Version comparison data:

-- -- --

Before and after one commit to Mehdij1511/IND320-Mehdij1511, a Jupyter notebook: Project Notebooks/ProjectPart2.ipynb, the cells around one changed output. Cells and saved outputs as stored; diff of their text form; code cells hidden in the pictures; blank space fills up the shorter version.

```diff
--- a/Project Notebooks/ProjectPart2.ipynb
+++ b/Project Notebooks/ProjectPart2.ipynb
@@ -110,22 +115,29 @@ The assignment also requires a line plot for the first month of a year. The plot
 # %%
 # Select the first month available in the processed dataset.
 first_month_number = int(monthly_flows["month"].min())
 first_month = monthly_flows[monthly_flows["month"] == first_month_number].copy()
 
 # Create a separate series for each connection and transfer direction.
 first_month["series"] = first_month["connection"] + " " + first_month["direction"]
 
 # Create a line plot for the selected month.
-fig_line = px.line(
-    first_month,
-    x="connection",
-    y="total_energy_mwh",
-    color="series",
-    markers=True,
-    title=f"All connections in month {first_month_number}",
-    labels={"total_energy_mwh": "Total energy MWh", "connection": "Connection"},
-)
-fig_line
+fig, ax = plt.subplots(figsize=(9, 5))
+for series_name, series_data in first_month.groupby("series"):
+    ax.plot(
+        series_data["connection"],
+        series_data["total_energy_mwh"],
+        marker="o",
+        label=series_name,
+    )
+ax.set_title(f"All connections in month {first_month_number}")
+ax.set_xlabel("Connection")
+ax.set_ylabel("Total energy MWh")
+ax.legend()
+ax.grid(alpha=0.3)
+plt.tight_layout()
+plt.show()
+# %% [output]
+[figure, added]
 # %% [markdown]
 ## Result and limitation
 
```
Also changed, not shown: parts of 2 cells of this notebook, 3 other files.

-- -- --

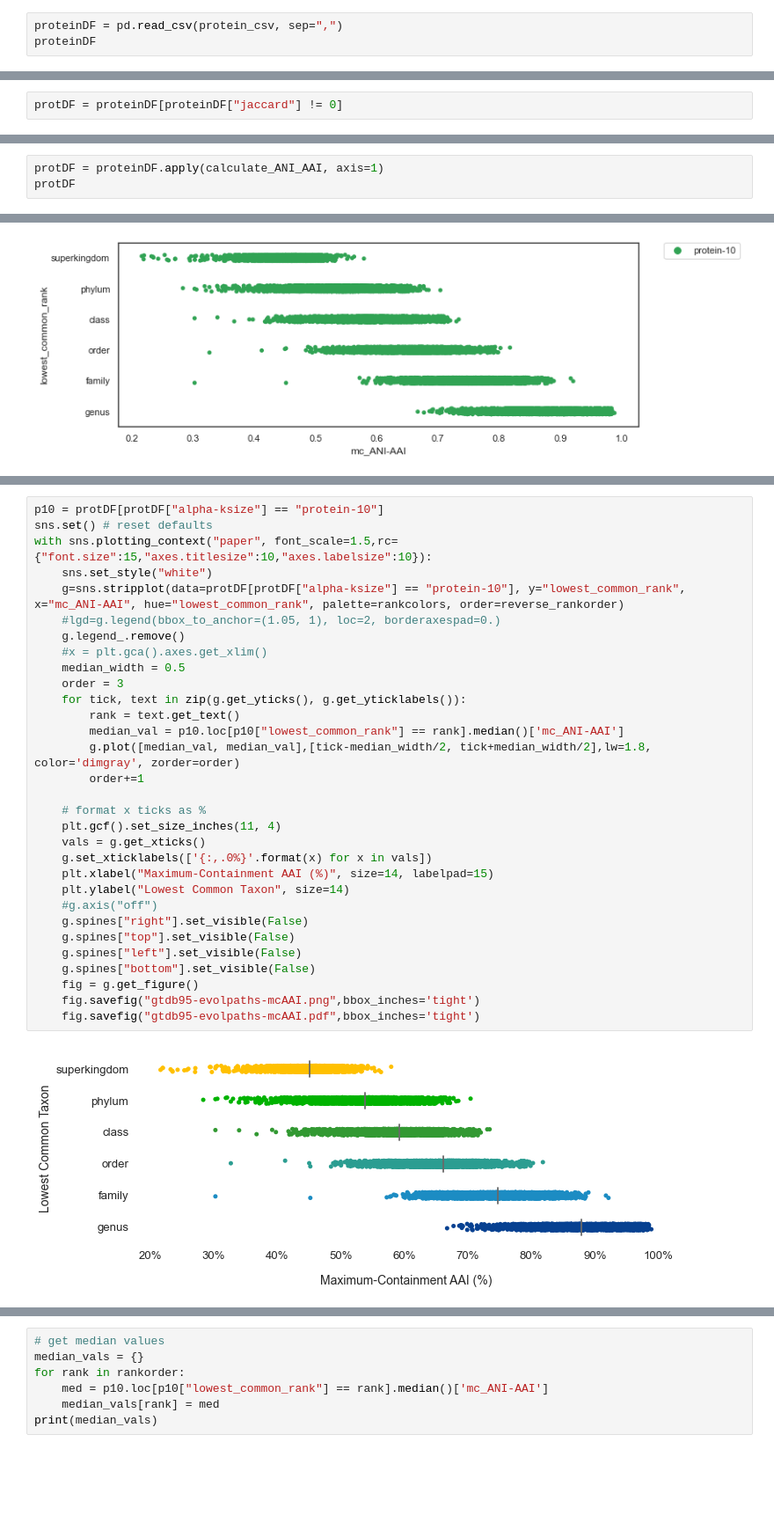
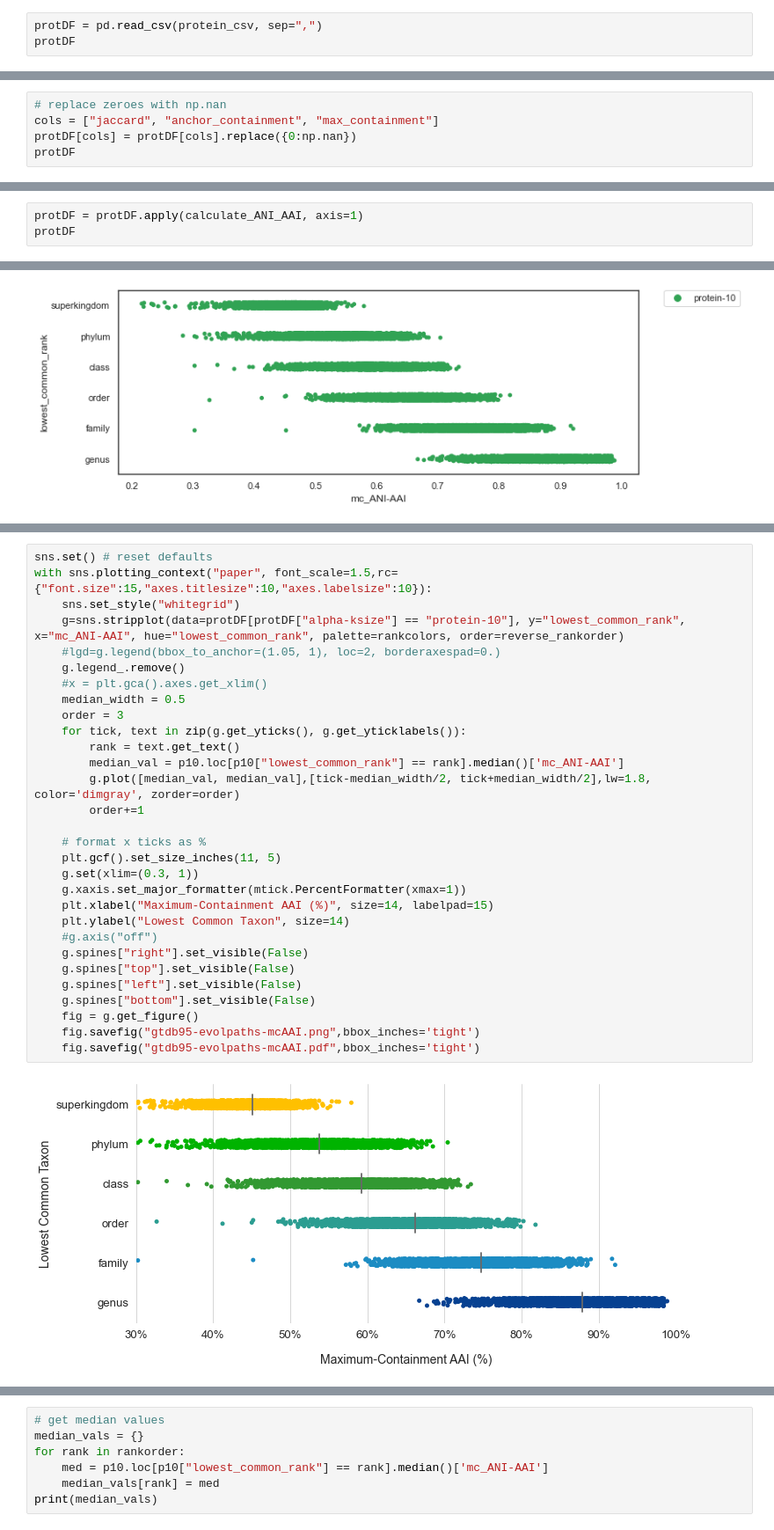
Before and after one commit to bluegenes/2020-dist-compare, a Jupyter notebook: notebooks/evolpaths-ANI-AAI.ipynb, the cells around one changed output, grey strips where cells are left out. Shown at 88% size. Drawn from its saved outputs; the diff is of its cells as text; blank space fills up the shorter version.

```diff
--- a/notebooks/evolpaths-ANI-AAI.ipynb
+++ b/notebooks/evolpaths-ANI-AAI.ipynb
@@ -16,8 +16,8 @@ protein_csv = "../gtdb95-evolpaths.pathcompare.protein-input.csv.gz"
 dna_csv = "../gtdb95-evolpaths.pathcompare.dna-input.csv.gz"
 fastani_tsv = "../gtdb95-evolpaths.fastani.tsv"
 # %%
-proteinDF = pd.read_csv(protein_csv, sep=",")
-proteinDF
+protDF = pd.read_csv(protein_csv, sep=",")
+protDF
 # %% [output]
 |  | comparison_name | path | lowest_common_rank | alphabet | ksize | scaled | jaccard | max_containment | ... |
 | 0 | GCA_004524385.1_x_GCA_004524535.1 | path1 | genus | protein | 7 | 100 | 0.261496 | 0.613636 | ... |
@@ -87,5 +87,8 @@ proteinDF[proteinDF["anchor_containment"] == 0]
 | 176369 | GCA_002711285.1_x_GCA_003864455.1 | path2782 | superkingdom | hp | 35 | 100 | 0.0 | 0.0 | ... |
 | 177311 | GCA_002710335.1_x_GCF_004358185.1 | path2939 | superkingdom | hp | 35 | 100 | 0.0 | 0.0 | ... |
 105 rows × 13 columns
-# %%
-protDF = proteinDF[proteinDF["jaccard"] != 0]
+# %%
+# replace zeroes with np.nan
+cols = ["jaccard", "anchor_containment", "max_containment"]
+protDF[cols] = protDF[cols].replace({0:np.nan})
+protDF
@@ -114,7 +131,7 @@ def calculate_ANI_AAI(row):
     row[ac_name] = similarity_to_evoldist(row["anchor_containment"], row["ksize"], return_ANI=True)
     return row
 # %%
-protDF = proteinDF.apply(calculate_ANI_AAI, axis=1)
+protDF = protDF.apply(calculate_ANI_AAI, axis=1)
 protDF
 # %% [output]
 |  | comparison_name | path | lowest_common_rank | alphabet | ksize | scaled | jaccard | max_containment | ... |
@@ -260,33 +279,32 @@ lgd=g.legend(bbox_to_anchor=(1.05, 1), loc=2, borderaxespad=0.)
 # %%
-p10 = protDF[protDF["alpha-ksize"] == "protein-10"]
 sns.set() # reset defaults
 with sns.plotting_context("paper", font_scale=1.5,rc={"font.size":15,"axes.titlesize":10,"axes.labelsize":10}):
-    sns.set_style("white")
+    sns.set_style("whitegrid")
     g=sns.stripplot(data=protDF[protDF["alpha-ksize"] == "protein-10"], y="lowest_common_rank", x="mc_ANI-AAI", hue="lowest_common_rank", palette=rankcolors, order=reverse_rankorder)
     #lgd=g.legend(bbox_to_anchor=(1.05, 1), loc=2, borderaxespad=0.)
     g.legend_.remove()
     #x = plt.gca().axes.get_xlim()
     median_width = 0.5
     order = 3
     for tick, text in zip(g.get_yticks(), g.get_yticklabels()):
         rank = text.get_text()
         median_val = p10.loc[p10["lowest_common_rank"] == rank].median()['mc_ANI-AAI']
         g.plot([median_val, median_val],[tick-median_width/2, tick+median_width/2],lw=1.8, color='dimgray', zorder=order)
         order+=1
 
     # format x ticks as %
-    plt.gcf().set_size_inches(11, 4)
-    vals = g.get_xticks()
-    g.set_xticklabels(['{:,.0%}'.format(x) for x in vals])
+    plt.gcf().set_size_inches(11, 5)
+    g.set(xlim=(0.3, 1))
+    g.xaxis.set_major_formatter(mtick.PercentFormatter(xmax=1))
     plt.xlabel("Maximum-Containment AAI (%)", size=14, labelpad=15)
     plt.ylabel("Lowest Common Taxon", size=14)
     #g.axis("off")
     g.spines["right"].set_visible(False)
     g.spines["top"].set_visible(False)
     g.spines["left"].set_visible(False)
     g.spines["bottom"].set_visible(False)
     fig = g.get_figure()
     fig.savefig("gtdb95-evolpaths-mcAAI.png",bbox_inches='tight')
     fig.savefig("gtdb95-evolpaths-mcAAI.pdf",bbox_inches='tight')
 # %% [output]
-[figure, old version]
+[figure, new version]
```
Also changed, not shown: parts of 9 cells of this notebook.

-- -- --

What you are asked to do:
From the data above, gather every line that includes the word "evolpaths".

Response to the exercise:
Before and after one commit to bluegenes/2020-dist-compare, a Jupyter notebook: notebooks/evolpaths-ANI-AAI.ipynb, the cells around one changed output, grey strips where cells are left out. Shown at 88% size. Drawn from its saved outputs; the diff is of its cells as text; blank space fills up the shorter version.
--- a/notebooks/evolpaths-ANI-AAI.ipynb
+++ b/notebooks/evolpaths-ANI-AAI.ipynb
@@ -16,8 +16,8 @@ protein_csv = "../gtdb95-evolpaths.pathcompare.protein-input.csv.gz"
 dna_csv = "../gtdb95-evolpaths.pathcompare.dna-input.csv.gz"
 fastani_tsv = "../gtdb95-evolpaths.fastani.tsv"
     fig.savefig("gtdb95-evolpaths-mcAAI.png",bbox_inches='tight')
     fig.savefig("gtdb95-evolpaths-mcAAI.pdf",bbox_inches='tight')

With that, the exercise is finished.